Requirement: Your output should be each line from the material below that has the word "googleapis".
[Start of Attachment]
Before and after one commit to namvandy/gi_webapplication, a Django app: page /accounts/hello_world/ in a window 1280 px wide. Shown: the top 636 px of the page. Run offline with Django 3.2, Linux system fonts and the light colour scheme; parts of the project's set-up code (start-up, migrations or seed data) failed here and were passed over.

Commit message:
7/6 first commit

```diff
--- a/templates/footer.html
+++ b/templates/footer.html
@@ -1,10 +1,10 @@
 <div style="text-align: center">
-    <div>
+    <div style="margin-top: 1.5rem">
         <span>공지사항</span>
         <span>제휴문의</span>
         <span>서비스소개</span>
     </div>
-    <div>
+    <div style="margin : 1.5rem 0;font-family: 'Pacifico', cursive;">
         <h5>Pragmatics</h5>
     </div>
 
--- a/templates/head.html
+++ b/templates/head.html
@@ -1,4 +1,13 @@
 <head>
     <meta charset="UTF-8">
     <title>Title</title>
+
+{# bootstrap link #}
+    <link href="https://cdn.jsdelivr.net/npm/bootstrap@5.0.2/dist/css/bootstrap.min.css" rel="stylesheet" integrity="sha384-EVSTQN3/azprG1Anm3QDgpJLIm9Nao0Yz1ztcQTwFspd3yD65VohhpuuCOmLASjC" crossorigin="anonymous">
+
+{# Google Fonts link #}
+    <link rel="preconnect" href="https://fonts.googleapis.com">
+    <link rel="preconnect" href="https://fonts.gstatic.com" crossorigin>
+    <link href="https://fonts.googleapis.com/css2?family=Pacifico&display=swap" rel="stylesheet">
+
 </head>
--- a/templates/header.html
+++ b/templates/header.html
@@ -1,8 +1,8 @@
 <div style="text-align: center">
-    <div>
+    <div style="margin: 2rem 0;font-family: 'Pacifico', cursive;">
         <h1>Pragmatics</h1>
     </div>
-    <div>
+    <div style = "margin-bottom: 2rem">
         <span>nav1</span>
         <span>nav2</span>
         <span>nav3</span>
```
[End of Attachment]
Output below:
+    <link rel="preconnect" href="https://fonts.googleapis.com">
+    <link href="https://fonts.googleapis.com/css2?family=Pacifico&display=swap" rel="stylesheet">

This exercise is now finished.